Here you will find the Poem The Circling Hearths of poet Roderic Quinn

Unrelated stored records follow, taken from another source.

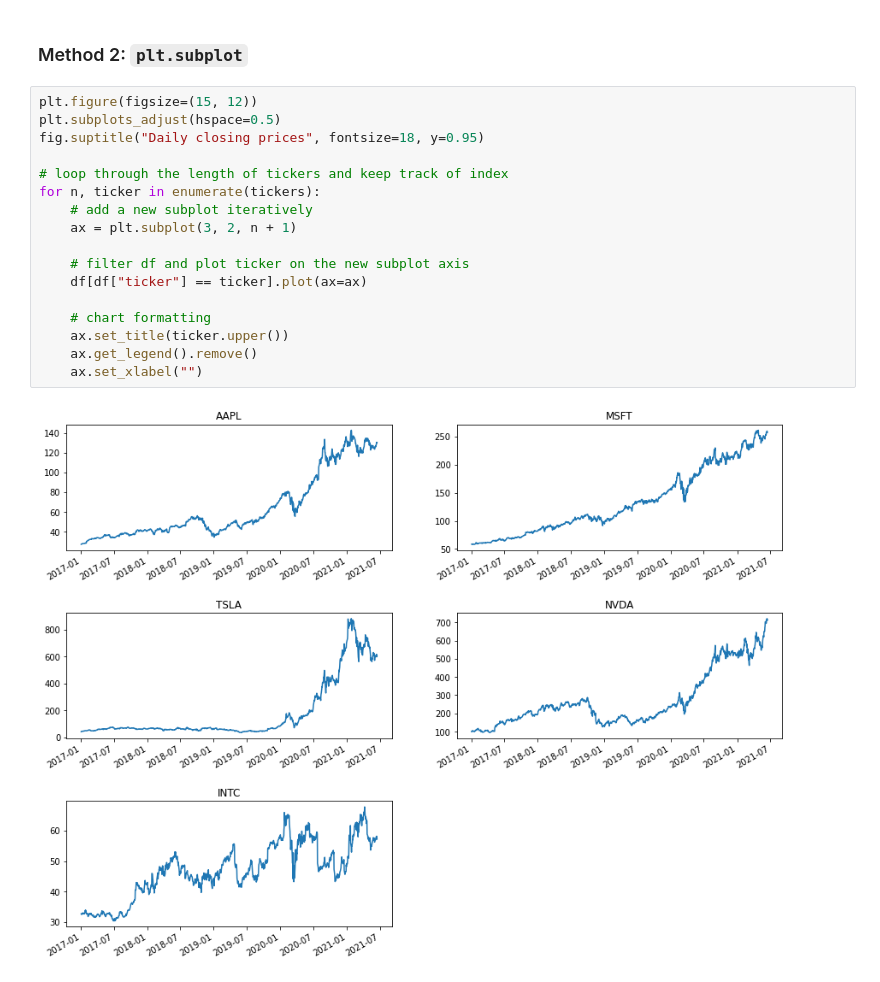
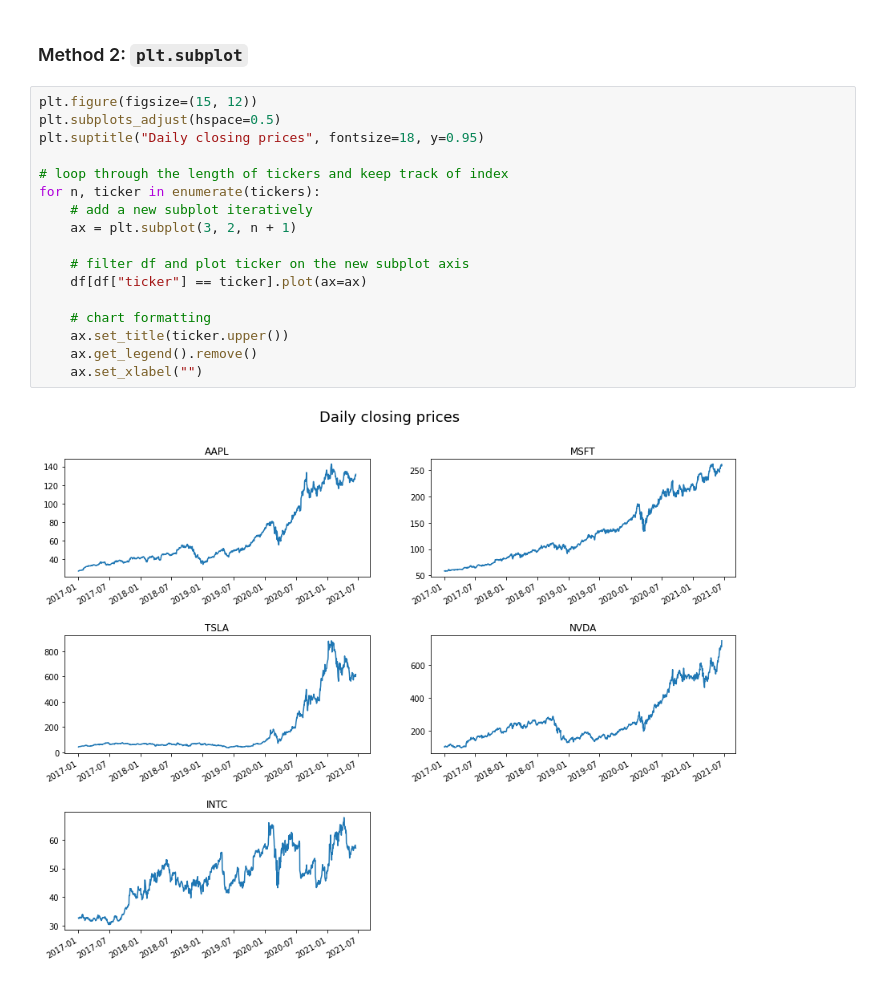
Before and after one commit to julian-west/e4ds-snippets, a Jupyter notebook: matplotlib/subplots_in_loop.ipynb, the cells around one changed output. Drawn from its saved outputs; the diff is of its cells as text.

```diff
--- a/matplotlib/subplots_in_loop.ipynb
+++ b/matplotlib/subplots_in_loop.ipynb
@@ -67,22 +86,22 @@ plt.show()
 # %%
 plt.figure(figsize=(15, 12))
 plt.subplots_adjust(hspace=0.5)
-fig.suptitle("Daily closing prices", fontsize=18, y=0.95)
+plt.suptitle("Daily closing prices", fontsize=18, y=0.95)
 
 # loop through the length of tickers and keep track of index
 for n, ticker in enumerate(tickers):
     # add a new subplot iteratively
     ax = plt.subplot(3, 2, n + 1)
 
     # filter df and plot ticker on the new subplot axis
     df[df["ticker"] == ticker].plot(ax=ax)
 
     # chart formatting
     ax.set_title(ticker.upper())
     ax.get_legend().remove()
     ax.set_xlabel("")
 # %% [output]
-[figure, old version]
+[figure, new version]
 [interactive output not drawn]
 # %% [markdown]
 **Pros of Method 2**
```
Also changed, not shown: parts of 14 cells of this notebook.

MY Countrymen, though we are young as yet With little history, nought to show Of lives enleagued against a foreign foe, Torn flags and triumph, glory or regret; Still some things make our kinship sweet, Some deeds inglorious but of royal worth, As when with tireless arms and toiling feet We felled the tree and tilled the earth. ?Tis no great way that we have travelled since Our feet first shook the storied dust Of England from them, when with love and trust In one another, and large confidence In God above, our ways were ta?en ?Neath alien skies?each keeping step in mind And soul and purpose to one trumpet strain, One urging music on the wind: Yet tears of ours have wet the dust, have wooed Some subtle green things from the ground? Like violets?only violets never wound Such tendrils round the heart: the solitude Has seen young hearts with love entwine; And many gentle friends gone down to death Have mingled with the dust, and made divine The very soil we tread beneath. Thus we have learned to love our country, learned To treasure every inch from foam To foam; to title her with name of Home; To light in her regard a flame that burned No land in vain, that calls the eyes Of men to glory heights and old renown; That wild winds cannot quench, nor thunder-skies Make dim, nor many waters drown. Six hearths are circled round our shores, and round The six hearths group a common race, Though leagues divide, the one light on their face; The same old songs and stories rise; the sound Of kindred voices and the dear Old English tongue make music; and men move From hearth to hearth with little fear Of aught save open arms and love. To keep these hearth-fires red, to keep the door Of each house wide?that is our part: Surely ?tis noble! Surely heart to heart, God?s love upon us and one goal before, Is something worth; something to win Our hearts to effort; something it were good To garner soon; and something ?twould be sin To cast aside in wanton mood. My Countrymen, hats off! with heart and will Thank God that you are free, and then Arise and don your nationhood like men, And manlike face the world for good or ill. Peace be to you, and in the tide Of years great plenty till Time?s course be run: Six Ploughmen in the same field side by side, But, if need be, six Swords as one.